* _Requirement_
Your task is to output the listing exactly, leaving every image out.

* _Input for this task_
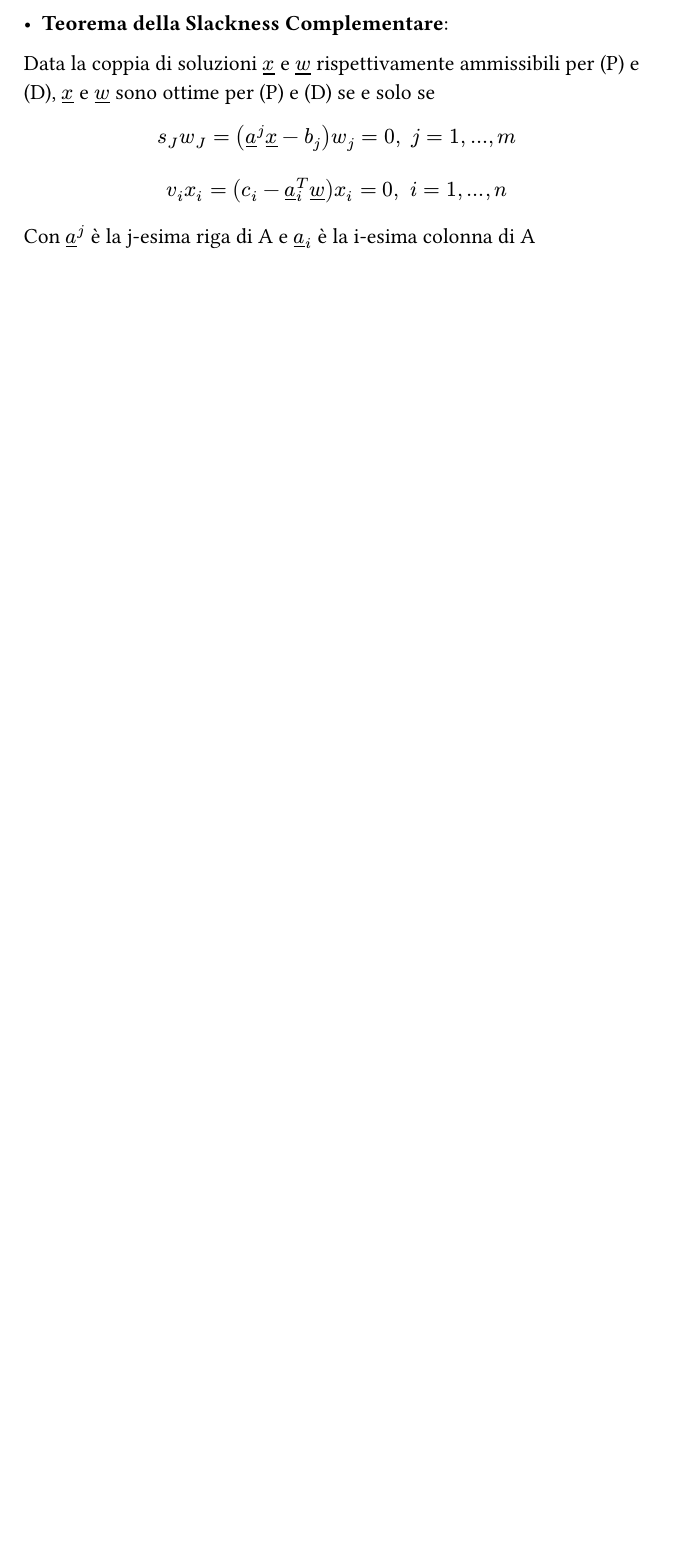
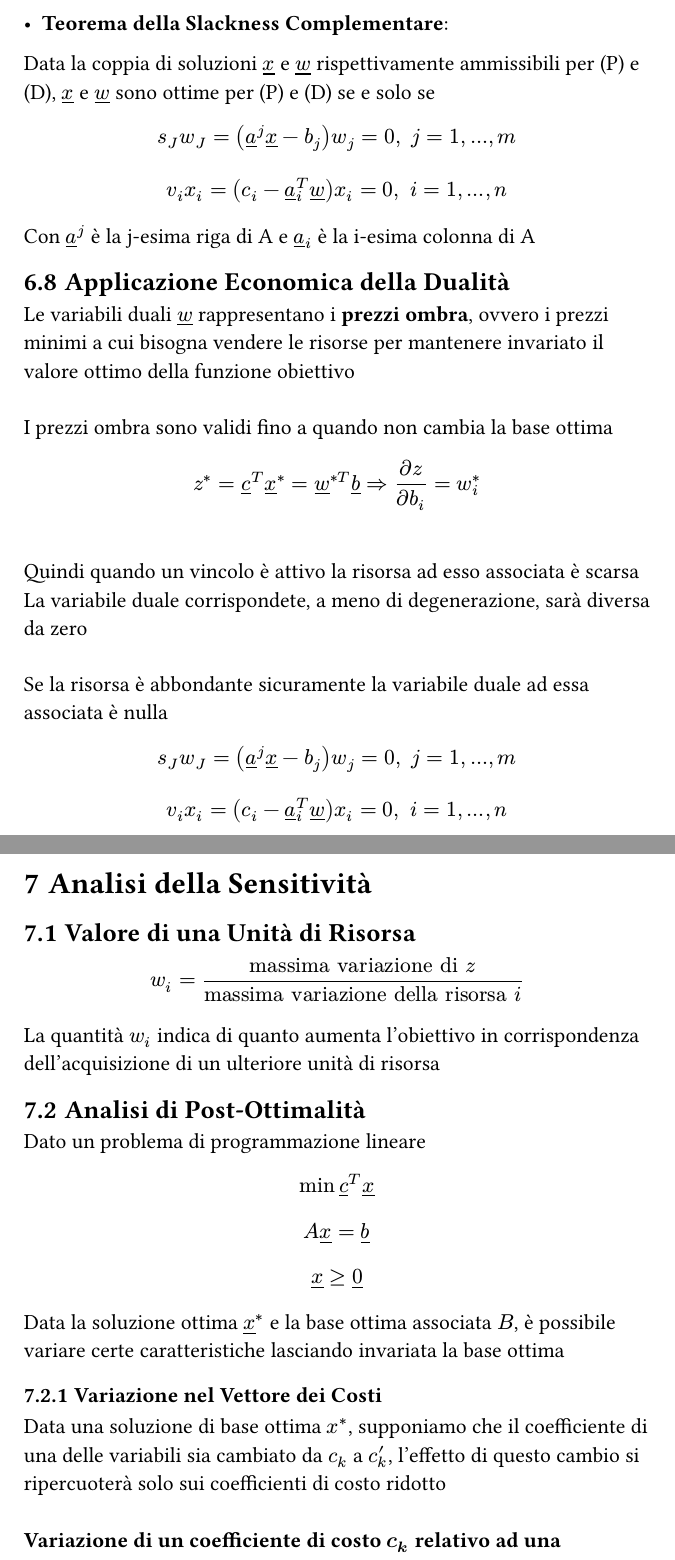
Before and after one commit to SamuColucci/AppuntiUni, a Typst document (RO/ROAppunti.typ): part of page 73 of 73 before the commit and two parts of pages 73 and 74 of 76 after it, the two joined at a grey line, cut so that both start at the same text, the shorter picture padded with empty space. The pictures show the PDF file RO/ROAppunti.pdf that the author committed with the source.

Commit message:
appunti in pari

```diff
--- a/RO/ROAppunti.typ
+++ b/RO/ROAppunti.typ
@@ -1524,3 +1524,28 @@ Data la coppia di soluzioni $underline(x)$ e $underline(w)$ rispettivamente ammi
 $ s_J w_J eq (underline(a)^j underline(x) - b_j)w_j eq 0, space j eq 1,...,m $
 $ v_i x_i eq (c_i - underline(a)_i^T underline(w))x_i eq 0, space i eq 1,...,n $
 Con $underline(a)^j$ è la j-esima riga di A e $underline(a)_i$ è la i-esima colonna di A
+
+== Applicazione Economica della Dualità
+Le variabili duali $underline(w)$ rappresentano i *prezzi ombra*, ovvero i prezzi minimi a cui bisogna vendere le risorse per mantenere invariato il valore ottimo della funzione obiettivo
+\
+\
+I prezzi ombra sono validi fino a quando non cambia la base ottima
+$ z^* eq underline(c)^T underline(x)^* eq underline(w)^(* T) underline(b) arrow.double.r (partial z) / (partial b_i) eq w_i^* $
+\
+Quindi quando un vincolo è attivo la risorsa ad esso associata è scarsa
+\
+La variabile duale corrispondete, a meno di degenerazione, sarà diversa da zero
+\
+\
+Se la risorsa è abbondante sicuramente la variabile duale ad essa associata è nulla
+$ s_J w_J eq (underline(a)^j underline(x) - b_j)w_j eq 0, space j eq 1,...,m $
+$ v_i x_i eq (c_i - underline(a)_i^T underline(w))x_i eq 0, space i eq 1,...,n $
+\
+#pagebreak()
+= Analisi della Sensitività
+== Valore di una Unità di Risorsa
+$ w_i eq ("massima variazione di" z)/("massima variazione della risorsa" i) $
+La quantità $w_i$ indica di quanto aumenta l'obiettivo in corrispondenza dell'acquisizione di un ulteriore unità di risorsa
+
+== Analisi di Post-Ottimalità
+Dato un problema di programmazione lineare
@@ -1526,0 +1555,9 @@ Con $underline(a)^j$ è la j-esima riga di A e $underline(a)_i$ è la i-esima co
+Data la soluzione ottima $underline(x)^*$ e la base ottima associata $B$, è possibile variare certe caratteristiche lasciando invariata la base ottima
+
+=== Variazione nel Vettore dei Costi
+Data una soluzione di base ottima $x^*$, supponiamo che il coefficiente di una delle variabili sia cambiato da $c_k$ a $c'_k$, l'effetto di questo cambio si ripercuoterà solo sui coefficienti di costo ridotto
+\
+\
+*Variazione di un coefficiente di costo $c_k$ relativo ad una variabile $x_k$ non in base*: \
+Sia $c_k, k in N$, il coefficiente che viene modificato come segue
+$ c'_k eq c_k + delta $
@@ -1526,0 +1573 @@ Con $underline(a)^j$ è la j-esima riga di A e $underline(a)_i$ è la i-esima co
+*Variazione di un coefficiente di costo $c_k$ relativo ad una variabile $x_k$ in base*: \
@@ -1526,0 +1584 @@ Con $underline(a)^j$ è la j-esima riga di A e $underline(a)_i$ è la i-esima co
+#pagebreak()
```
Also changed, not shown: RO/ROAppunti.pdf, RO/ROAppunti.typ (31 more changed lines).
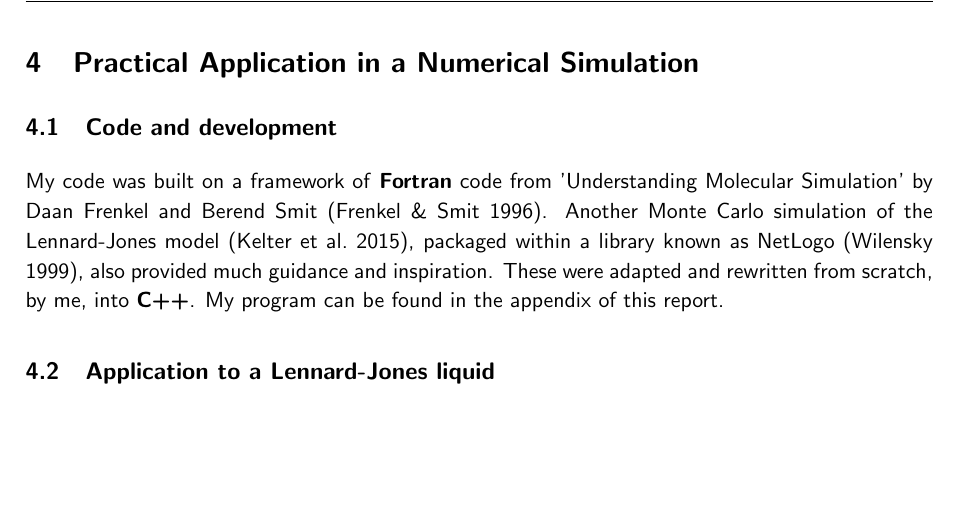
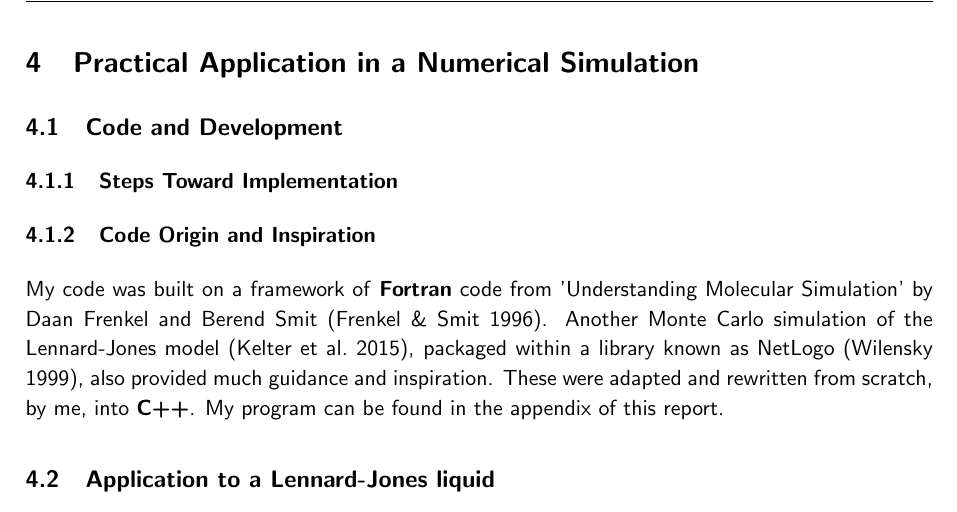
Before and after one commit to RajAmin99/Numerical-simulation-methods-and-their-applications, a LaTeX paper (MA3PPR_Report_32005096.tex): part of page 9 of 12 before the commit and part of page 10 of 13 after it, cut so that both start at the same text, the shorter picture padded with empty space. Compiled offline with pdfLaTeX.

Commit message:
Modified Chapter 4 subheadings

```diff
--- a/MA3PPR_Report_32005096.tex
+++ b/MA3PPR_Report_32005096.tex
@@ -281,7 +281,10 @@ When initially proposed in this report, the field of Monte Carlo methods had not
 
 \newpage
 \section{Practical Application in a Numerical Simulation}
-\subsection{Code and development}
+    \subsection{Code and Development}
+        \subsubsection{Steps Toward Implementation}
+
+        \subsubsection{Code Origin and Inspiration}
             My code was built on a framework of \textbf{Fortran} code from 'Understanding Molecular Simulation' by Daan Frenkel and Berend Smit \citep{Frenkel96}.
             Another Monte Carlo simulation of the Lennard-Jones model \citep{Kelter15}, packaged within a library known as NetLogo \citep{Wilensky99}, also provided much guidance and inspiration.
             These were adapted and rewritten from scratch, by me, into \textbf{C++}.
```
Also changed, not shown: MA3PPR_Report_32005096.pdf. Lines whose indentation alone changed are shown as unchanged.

* _Exercise answer_
Before and after one commit to SamuColucci/AppuntiUni, a Typst document (RO/ROAppunti.typ): part of page 73 of 73 before the commit and two parts of pages 73 and 74 of 76 after it, the two joined at a grey line, cut so that both start at the same text, the shorter picture padded with empty space. The pictures show the PDF file RO/ROAppunti.pdf that the author committed with the source.

Commit message:
appunti in pari

```diff
--- a/RO/ROAppunti.typ
+++ b/RO/ROAppunti.typ
@@ -1524,3 +1524,28 @@ Data la coppia di soluzioni $underline(x)$ e $underline(w)$ rispettivamente ammi
 $ s_J w_J eq (underline(a)^j underline(x) - b_j)w_j eq 0, space j eq 1,...,m $
 $ v_i x_i eq (c_i - underline(a)_i^T underline(w))x_i eq 0, space i eq 1,...,n $
 Con $underline(a)^j$ è la j-esima riga di A e $underline(a)_i$ è la i-esima colonna di A
+
+== Applicazione Economica della Dualità
+Le variabili duali $underline(w)$ rappresentano i *prezzi ombra*, ovvero i prezzi minimi a cui bisogna vendere le risorse per mantenere invariato il valore ottimo della funzione obiettivo
+\
+\
+I prezzi ombra sono validi fino a quando non cambia la base ottima
+$ z^* eq underline(c)^T underline(x)^* eq underline(w)^(* T) underline(b) arrow.double.r (partial z) / (partial b_i) eq w_i^* $
+\
+Quindi quando un vincolo è attivo la risorsa ad esso associata è scarsa
+\
+La variabile duale corrispondete, a meno di degenerazione, sarà diversa da zero
+\
+\
+Se la risorsa è abbondante sicuramente la variabile duale ad essa associata è nulla
+$ s_J w_J eq (underline(a)^j underline(x) - b_j)w_j eq 0, space j eq 1,...,m $
+$ v_i x_i eq (c_i - underline(a)_i^T underline(w))x_i eq 0, space i eq 1,...,n $
+\
+#pagebreak()
+= Analisi della Sensitività
+== Valore di una Unità di Risorsa
+$ w_i eq ("massima variazione di" z)/("massima variazione della risorsa" i) $
+La quantità $w_i$ indica di quanto aumenta l'obiettivo in corrispondenza dell'acquisizione di un ulteriore unità di risorsa
+
+== Analisi di Post-Ottimalità
+Dato un problema di programmazione lineare
@@ -1526,0 +1555,9 @@ Con $underline(a)^j$ è la j-esima riga di A e $underline(a)_i$ è la i-esima co
+Data la soluzione ottima $underline(x)^*$ e la base ottima associata $B$, è possibile variare certe caratteristiche lasciando invariata la base ottima
+
+=== Variazione nel Vettore dei Costi
+Data una soluzione di base ottima $x^*$, supponiamo che il coefficiente di una delle variabili sia cambiato da $c_k$ a $c'_k$, l'effetto di questo cambio si ripercuoterà solo sui coefficienti di costo ridotto
+\
+\
+*Variazione di un coefficiente di costo $c_k$ relativo ad una variabile $x_k$ non in base*: \
+Sia $c_k, k in N$, il coefficiente che viene modificato come segue
+$ c'_k eq c_k + delta $
@@ -1526,0 +1573 @@ Con $underline(a)^j$ è la j-esima riga di A e $underline(a)_i$ è la i-esima co
+*Variazione di un coefficiente di costo $c_k$ relativo ad una variabile $x_k$ in base*: \
@@ -1526,0 +1584 @@ Con $underline(a)^j$ è la j-esima riga di A e $underline(a)_i$ è la i-esima co
+#pagebreak()
```
Also changed, not shown: RO/ROAppunti.pdf, RO/ROAppunti.typ (31 more changed lines).
Before and after one commit to RajAmin99/Numerical-simulation-methods-and-their-applications, a LaTeX paper (MA3PPR_Report_32005096.tex): part of page 9 of 12 before the commit and part of page 10 of 13 after it, cut so that both start at the same text, the shorter picture padded with empty space. Compiled offline with pdfLaTeX.

Commit message:
Modified Chapter 4 subheadings

```diff
--- a/MA3PPR_Report_32005096.tex
+++ b/MA3PPR_Report_32005096.tex
@@ -281,7 +281,10 @@ When initially proposed in this report, the field of Monte Carlo methods had not
 
 \newpage
 \section{Practical Application in a Numerical Simulation}
-\subsection{Code and development}
+    \subsection{Code and Development}
+        \subsubsection{Steps Toward Implementation}
+
+        \subsubsection{Code Origin and Inspiration}
             My code was built on a framework of \textbf{Fortran} code from 'Understanding Molecular Simulation' by Daan Frenkel and Berend Smit \citep{Frenkel96}.
             Another Monte Carlo simulation of the Lennard-Jones model \citep{Kelter15}, packaged within a library known as NetLogo \citep{Wilensky99}, also provided much guidance and inspiration.
             These were adapted and rewritten from scratch, by me, into \textbf{C++}.
```
Also changed, not shown: MA3PPR_Report_32005096.pdf. Lines whose indentation alone changed are shown as unchanged.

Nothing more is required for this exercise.